3- Be prayerful. This might seemingly need to go without saying, but it needs to be said. I’ve found out that we tend to say “prayers going up” without following through. Pray first, announce it last (or not at all). But what do we pray for? We pray for God’s comfort, His presence and His mercy for all involved. We pray that God would show us how to pray for the situation, and then we pray, and we pray hard and often.
4- Be silent. This is the most important action, so please pay attention. I am pursuing (although I’m currently on a sabbatical) a Masters in Apologetics. The point of that degree is to study how to give a firm explanation and defense of what Christianity teaches.
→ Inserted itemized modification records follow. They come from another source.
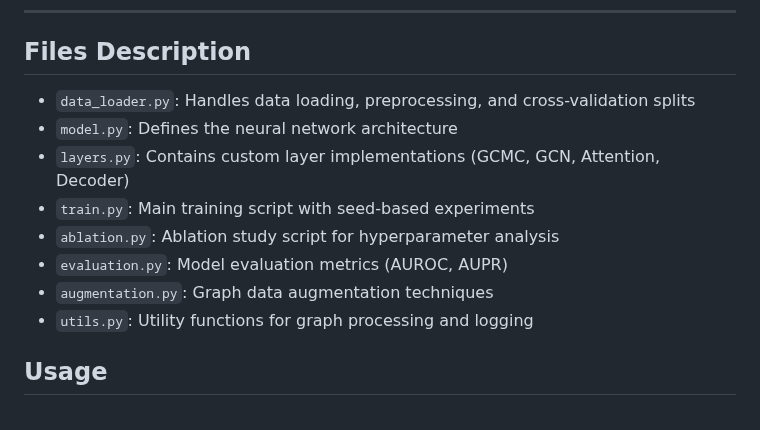
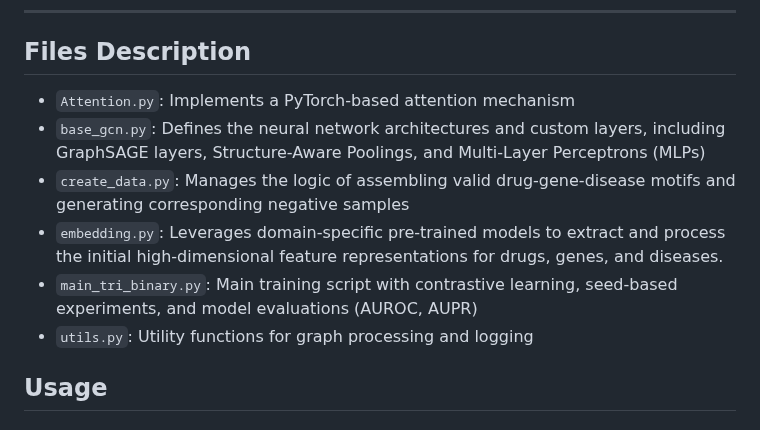
Before and after one commit to Hongsheng-Xie/HANAMI, a Markdown page: README.md, the part around the change. Rendered like a GitHub page.

```diff
--- a/README.md
+++ b/README.md
@@ -31,13 +31,11 @@ This project implements a drug–gene–disease motif prediction model using a m
 
 ## Files Description
 
-- `data_loader.py`: Handles data loading, preprocessing, and cross-validation splits
-- `model.py`: Defines the neural network architecture
-- `layers.py`: Contains custom layer implementations (GCMC, GCN, Attention, Decoder)
-- `train.py`: Main training script with seed-based experiments
-- `ablation.py`: Ablation study script for hyperparameter analysis
-- `evaluation.py`: Model evaluation metrics (AUROC, AUPR)
-- `augmentation.py`: Graph data augmentation techniques
+- `Attention.py`: Implements a PyTorch-based attention mechanism
+- `base_gcn.py`: Defines the neural network architectures and custom layers, including GraphSAGE layers, Structure-Aware Poolings, and Multi-Layer Perceptrons (MLPs)
+- `create_data.py`: Manages the logic of assembling valid drug-gene-disease motifs and generating corresponding negative samples
+- `embedding.py`: Leverages domain-specific pre-trained models to extract and process the initial high-dimensional feature representations for drugs, genes, and diseases.
+- `main_tri_binary.py`: Main training script with contrastive learning, seed-based experiments, and model evaluations (AUROC, AUPR)
 - `utils.py`: Utility functions for graph processing and logging
 
 ## Usage
```
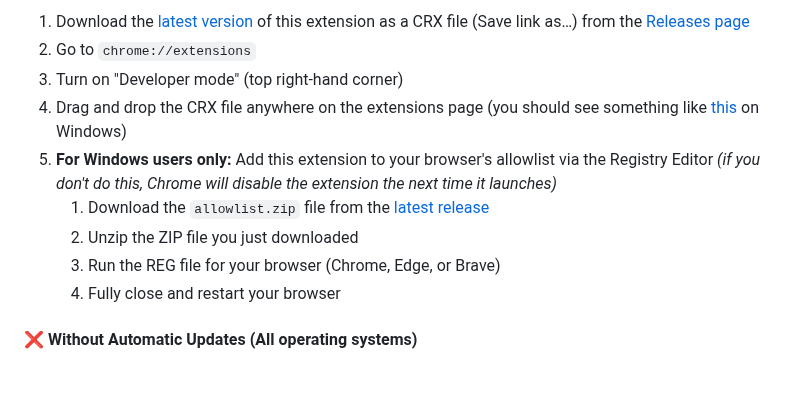
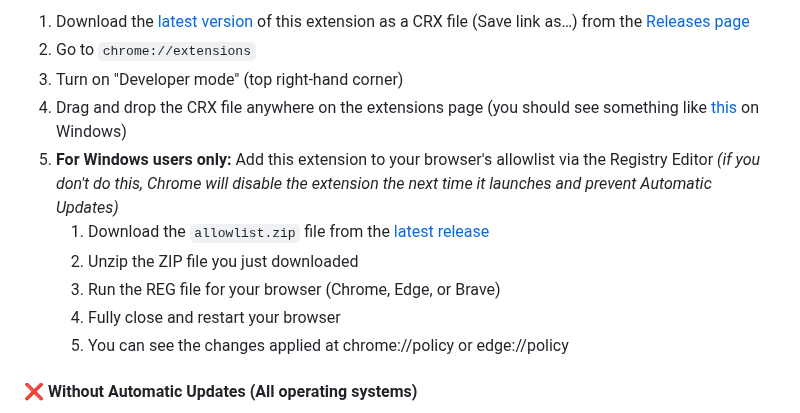
Before and after one commit to younesaassila/ttv-lol-pro, a Markdown page: README.md, the part around the change. GitHub-like rendering; blank space fills up the shorter version.

Commit message:
Update README.md
Added more explanation on the edge://policy/ changes so people are better aware of what exactly is changed.

```diff
--- a/README.md
+++ b/README.md
@@ -86,11 +86,12 @@ This fork:
 1. Go to `chrome://extensions`
 1. Turn on "Developer mode" (top right-hand corner)
 1. Drag and drop the CRX file anywhere on the extensions page (you should see something like [this](https://user-images.githubusercontent.com/47226184/213722956-73fcc824-8065-441f-a893-ed96c33c2139.png) on Windows)
-1. **For Windows users only:** Add this extension to your browser's allowlist via the Registry Editor _(if you don't do this, Chrome will disable the extension the next time it launches)_
+1. **For Windows users only:** Add this extension to your browser's allowlist via the Registry Editor _(if you don't do this, Chrome will disable the extension the next time it launches and prevent Automatic Updates)_
    1. Download the `allowlist.zip` file from the [latest release](https://github.com/younesaassila/ttv-lol-pro/releases/latest)
    1. Unzip the ZIP file you just downloaded
    1. Run the REG file for your browser (Chrome, Edge, or Brave)
    1. Fully close and restart your browser
+   1. You can see the changes applied at chrome://policy or edge://policy
 
 #### ❌ Without Automatic Updates (All operating systems)
 
```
It is meant to equip me to give good answers to hard questions. So know that my first desire in every situation is to be helpful in giving out biblical counsel. However there are times that suffering and evil defy any and every explanation. Think about the second scenario I gave, someone loses their life with no malicious cause. What is there you or I can say that will help? Nothing at all. The problem is within us. We feel as though we need to say something to comfort or soothe. and there is nothing to be said. It is at times like these we are in danger of saying the most unbiblical and most unhelpful things. Pray as I and one my deacons did last night, “God shut my mouth unless YOU have something to say”. More than likely, saying nothing is better than saying something.
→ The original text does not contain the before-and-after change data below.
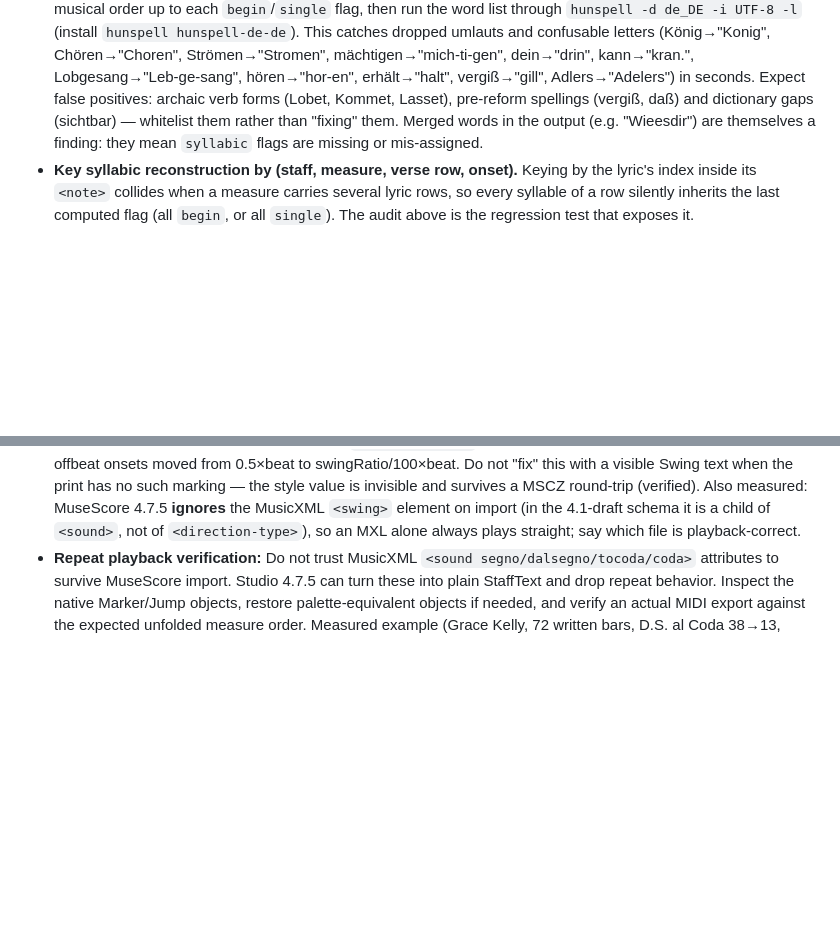
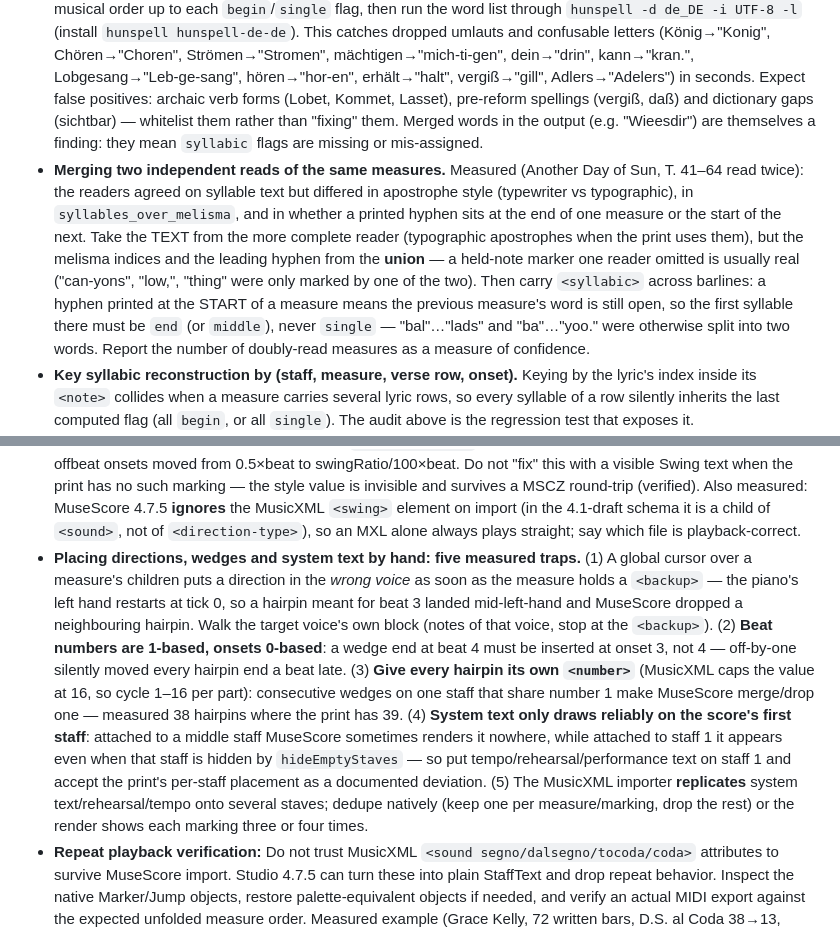
Before and after one commit to mimocomputer/hermes-skills, a Markdown page: creative/musicxml-engraving-accessibility/SKILL.md, 2 parts joined by grey strips. Rendered like a GitHub page; blank space fills up the shorter version.

Commit message:
Auto-commit: skills changed (      2 M ) 2026-10-21T15:35:43+00:00

```diff
--- a/creative/musicxml-engraving-accessibility/SKILL.md
+++ b/creative/musicxml-engraving-accessibility/SKILL.md
@@ -99,6 +99,7 @@ The DAISY Engraving Guidelines guide structurally accessible master scores and r
 - **`<direction staff="N">` is invalid — `staff` is a child element** placed after `direction-type`/`offset`/`voice` and before `sound`. Likewise `<clef>` must precede `<staff-details>` inside `<attributes>`, and `<staff>` inside `<note>` must precede `<notations>` and `<lyric>`. XSD validation catches all three.
 - **Automated OMR / Scans:** Scores converted via optical music recognition (Scan-to-MusicXML) frequently dump expressive tempo text (like "poco rit." or "a tempo") directly into lyrics of nearby notes. Always audit `<lyric>` text content against a whitelist of musical direction terms.
 - **Audit OMR lyrics letter by letter — automate it.** Reconstruct every sung word by concatenating syllables in musical order up to each `begin`/`single` flag, then run the word list through `hunspell -d de_DE -i UTF-8 -l` (install `hunspell hunspell-de-de`). This catches dropped umlauts and confusable letters (König→"Konig", Chören→"Choren", Strömen→"Stromen", mächtigen→"mich-ti-gen", dein→"drin", kann→"kran.", Lobgesang→"Leb-ge-sang", hören→"hor-en", erhält→"halt", vergiß→"gill", Adlers→"Adelers") in seconds. Expect false positives: archaic verb forms (Lobet, Kommet, Lasset), pre-reform spellings (vergiß, daß) and dictionary gaps (sichtbar) — whitelist them rather than "fixing" them. Merged words in the output (e.g. "Wieesdir") are themselves a finding: they mean `syllabic` flags are missing or mis-assigned.
+- **Merging two independent reads of the same measures.** Measured (Another Day of Sun, T. 41–64 read twice): the readers agreed on syllable text but differed in apostrophe style (typewriter vs typographic), in `syllables_over_melisma`, and in whether a printed hyphen sits at the end of one measure or the start of the next. Take the TEXT from the more complete reader (typographic apostrophes when the print uses them), but the melisma indices and the leading hyphen from the **union** — a held-note marker one reader omitted is usually real ("can-yons", "low,", "thing" were only marked by one of the two). Then carry `<syllabic>` across barlines: a hyphen printed at the START of a measure means the previous measure's word is still open, so the first syllable there must be `end` (or `middle`), never `single` — "bal"…"lads" and "ba"…"yoo." were otherwise split into two words. Report the number of doubly-read measures as a measure of confidence.
 - **Key syllabic reconstruction by (staff, measure, verse row, onset).** Keying by the lyric's index inside its `<note>` collides when a measure carries several lyric rows, so every syllable of a row silently inherits the last computed flag (all `begin`, or all `single`). The audit above is the regression test that exposes it.
 - **Verify the actual MuseScore binary:** Run `mscore --version` / `musescore3 --version`; the `mscore` command can still be MuseScore 2 even when a newer version was expected. DAISY M2 calls for at least MuseScore 4.0.2. For requested latest v4, query official `musescore/MuseScore` GitHub release assets, choose host architecture, and verify the asset SHA-256 before execution.
 - **Headless MuseScore execution:** Older versions often work with `QT_QPA_PLATFORM=offscreen`. Recent Studio AppImages may still select XCB despite that variable; use `xvfb-run -a /path/to/AppRun ...` and install `xauth` plus reported missing libraries. On Ubuntu 26.04 ARM (this host) the Studio 4.7.5 AppImage at `~/.local/bin/musescore4` additionally needs `libpipewire-0.3-0t64` and `libxcb-cursor0`; with those installed, `xvfb-run -a ~/.local/bin/musescore4 -o out.<ext> in.musicxml` renders PDF, MSCZ and MIDI (verified 2026-10-12, re-verified 2026-10-15 including a real MusicXML→PDF render). Both the AppImage symlink and the unpacked `squashfs-root/AppRun` work under `xvfb-run -a`; invoked **without** a display both abort with a core dump. Do not diagnose that abort as a broken FUSE mount and do not switch to a workaround path on that basis. **Exit code 40 means MuseScore could not open the input** — when a batch of conversions that worked minutes earlier suddenly fails, check that each input path still exists (a sibling process may have moved or deleted it) before you question the install, the launcher or the file format, and never rebrand such a failure as "MuseScore cannot open this format" without re-testing with the file proven present.
@@ -106,6 +107,7 @@ The DAISY Engraving Guidelines guide structurally accessible master scores and r
 - **A roundtrip note comparison must ignore rests and `<voice>`.** MuseScore materialises whole-measure rests for staves that are empty in a MusicXML measure and renumbers voices on import, so counting every `<note>` and keying on `<voice>` makes a correct file look wrong; compare the *pitched* multiset per (measure, staff, duration-in-quarters, pitch) and keep lyrics as a separate (measure, staff, verse, text, syllabic) multiset.
 - **Wedges need an explicit stop or MuseScore silently drops the hairpin.** Measured (Grace Kelly): a MusicXML carrying 21 `<wedge type="crescendo|diminuendo"/>` start tags and **zero** `<wedge type="stop"/>` elements produced a native MSCZ with **0** `<HairPin>` objects — every hairpin was lost without any error, while its 93 `<dynamics>` came through fine. Always emit start/stop pairs (`<wedge type="stop" number="1"/>`, stop at the next barline meaning the beginning of the following measure — a stop at the same measure's end produced 30-measure nonsense spans). Then verify the *native* file, not the MusicXML: count `<HairPin>` and `<Dynamic>` inside the delivered `.mscz` (`.mscx`) and require the hairpin count to match the print; a build that renders dynamics correctly can still have zero hairpins.
 - **A printed "swung" marking does not swing playback — the score style does.** Measured (Grace Kelly, print "Moderately, swung ♩ = 120"): the MSCZ carried that text as a `<Tempo>` object, yet every eighth pair played straight (MIDI offbeat at 0.75 s / 1.75 s at quarter=120, identical in every bar), because `score_style.mss` had `<swingUnit></swingUnit>` (empty = off). MuseScore only swings when the score carries a swing setting. Fix without touching music or layout: set `<swingUnit>eighth</swingUnit>` and `<swingRatio>60</swingRatio>` (percent; 60 = 3:2 = MuseScore's default) in `score_style.mss`, then **prove it** by exporting MIDI and checking that offbeat onsets moved from 0.5×beat to swingRatio/100×beat. Do not "fix" this with a visible Swing text when the print has no such marking — the style value is invisible and survives a MSCZ round-trip (verified). Also measured: MuseScore 4.7.5 **ignores** the MusicXML `<swing>` element on import (in the 4.1-draft schema it is a child of `<sound>`, not of `<direction-type>`), so an MXL alone always plays straight; say which file is playback-correct.
+- **Placing directions, wedges and system text by hand: five measured traps.** (1) A global cursor over a measure's children puts a direction in the *wrong voice* as soon as the measure holds a `<backup>` — the piano's left hand restarts at tick 0, so a hairpin meant for beat 3 landed mid-left-hand and MuseScore dropped a neighbouring hairpin. Walk the target voice's own block (notes of that voice, stop at the `<backup>`). (2) **Beat numbers are 1-based, onsets 0-based**: a wedge end at beat 4 must be inserted at onset 3, not 4 — off-by-one silently moved every hairpin end a beat late. (3) **Give every hairpin its own `<number>`** (MusicXML caps the value at 16, so cycle 1–16 per part): consecutive wedges on one staff that share number 1 make MuseScore merge/drop one — measured 38 hairpins where the print has 39. (4) **System text only draws reliably on the score's first staff**: attached to a middle staff MuseScore sometimes renders it nowhere, while attached to staff 1 it appears even when that staff is hidden by `hideEmptyStaves` — so put tempo/rehearsal/performance text on staff 1 and accept the print's per-staff placement as a documented deviation. (5) The MusicXML importer **replicates** system text/rehearsal/tempo onto several staves; dedupe natively (keep one per measure/marking, drop the rest) or the render shows each marking three or four times.
 - **Repeat playback verification:** Do not trust MusicXML `<sound segno/dalsegno/tocoda/coda>` attributes to survive MuseScore import. Studio 4.7.5 can turn these into plain StaffText and drop repeat behavior. Inspect the native Marker/Jump objects, restore palette-equivalent objects if needed, and verify an actual MIDI export against the expected unfolded measure order. Measured example (Grace Kelly, 72 written bars, D.S. al Coda 38→13, Coda at 39): MIDI exported from the delivered **MSCZ** = 176.0 s (87 unfolded bars), while re-importing the delivered **MXL** into MuseScore and exporting gave only 146.0 s — the jump survives as native Marker/Jump inside the MSCZ, not through the MusicXML's `<sound>` attributes. Consequently the MSCZ is the playback-correct file: tell the user that editing a re-imported MusicXML loses the coda jump, and re-check the unfolded length after any MXL round-trip. Native system markers need explicit `track=0`; if appended after a polyphonic measure, the reader can assign track 1 and ignore the segno for playback. Preserve a separate authoritative MusicXML when editor export drops language/editorial metadata.
 - **Metric modulation:** Inspect enlarged symbols directly for notehead fill, flags and augmentation dots before accepting a reviewer’s reading; a missed flag changes the relationship and can silently alter playback. MusicXML `sound/@tempo` is quarter-note BPM. Encode both the printed relationship and its numeric playback consequence in the original master and adaptation, while retaining any independently printed absolute tempo. Use descriptive words plus one metronome value, not duplicate numeric prose.
 - **Vector-PDF transcription:** Inspect music-font glyph coordinates and drawing paths before installing heavy OMR. Vector PDFs can retain noteheads, rests, staff lines, stems, beams and ties independently. Tesseract handles text, not reliable musical recognition. Check every measure's durations and compare rendered notes to source images; structural validity alone does not establish musical accuracy.
```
Don’t say things like
“It’s all in God’s plan” (unless you alone in the universe know what that plan is)
“Everything happens for a reason” (really, please don’t ever say this to anyone, ever)
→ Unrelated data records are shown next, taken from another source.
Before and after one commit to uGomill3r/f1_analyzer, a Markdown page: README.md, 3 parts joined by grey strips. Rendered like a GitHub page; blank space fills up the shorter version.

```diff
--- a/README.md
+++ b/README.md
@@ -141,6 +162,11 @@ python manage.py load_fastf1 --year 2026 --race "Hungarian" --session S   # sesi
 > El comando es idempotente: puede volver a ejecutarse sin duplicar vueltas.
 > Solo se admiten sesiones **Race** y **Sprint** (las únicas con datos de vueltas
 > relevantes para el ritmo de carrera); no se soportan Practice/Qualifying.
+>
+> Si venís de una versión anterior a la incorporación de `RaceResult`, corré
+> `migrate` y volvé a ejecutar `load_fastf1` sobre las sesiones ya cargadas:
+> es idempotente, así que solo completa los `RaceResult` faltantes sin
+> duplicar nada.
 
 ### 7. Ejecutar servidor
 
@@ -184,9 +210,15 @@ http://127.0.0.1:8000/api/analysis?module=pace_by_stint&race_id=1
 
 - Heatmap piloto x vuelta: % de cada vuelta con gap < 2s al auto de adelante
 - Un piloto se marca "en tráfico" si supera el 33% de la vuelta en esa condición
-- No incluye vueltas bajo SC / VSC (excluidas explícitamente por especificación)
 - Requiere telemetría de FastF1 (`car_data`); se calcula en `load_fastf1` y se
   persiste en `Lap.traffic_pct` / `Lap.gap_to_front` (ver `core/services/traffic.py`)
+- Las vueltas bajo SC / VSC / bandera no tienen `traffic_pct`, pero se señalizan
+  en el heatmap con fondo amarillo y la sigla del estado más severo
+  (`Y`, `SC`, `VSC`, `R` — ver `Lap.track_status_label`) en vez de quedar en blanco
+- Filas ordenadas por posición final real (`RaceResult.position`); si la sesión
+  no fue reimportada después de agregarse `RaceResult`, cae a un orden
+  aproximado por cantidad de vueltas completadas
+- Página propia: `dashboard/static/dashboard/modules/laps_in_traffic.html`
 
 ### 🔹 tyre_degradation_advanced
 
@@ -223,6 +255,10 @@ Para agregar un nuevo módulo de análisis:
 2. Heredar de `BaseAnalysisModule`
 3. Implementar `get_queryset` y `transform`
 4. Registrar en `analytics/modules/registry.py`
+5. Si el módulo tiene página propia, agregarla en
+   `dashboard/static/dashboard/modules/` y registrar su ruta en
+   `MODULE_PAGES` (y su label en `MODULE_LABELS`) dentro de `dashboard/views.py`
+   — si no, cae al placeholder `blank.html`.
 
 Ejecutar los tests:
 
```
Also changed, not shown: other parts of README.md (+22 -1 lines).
“This was the Lord’s will” (again, unless you feel you are privy to God’s mind)
“One day, God will show you why” (never promised to anyone by God, anywhere)
5-We love. The greatest act against suffering is to show love. We show love by our presence (being there). We show love by continually reaching out. We show love by acts of love. Love is the greatest antidote to evil
6-We remember. We always keep in mind that this world is not even close to the way God created it. We tend to have this Thomas Kinkade view of the world, that all is beautiful and magnificent and as it should be, perfect. However, we quickly find that it isn’t. A lot has happened between Genesis 1-2 and Job 14. But the good news is that Christ is going to one day return, and when He does He is going to redeem this world. Every act of evil and suffering will be dealt with, God will right every wrong, and heal every hurt for those who believe. God will reset the created order and for eternity, suffering will be no more.
CS Lewis masterfully put it this way in a quote from God in the Dock
Imagine a set of people all living in the same building. Half of them think it is a hotel, the other half think it is a prison. Those who think it a hotel might regard it as quite intolerable, and those who thought it was a prison might decide that it was really surprisingly comfortable.
Beloved, not right now, but in a little while………………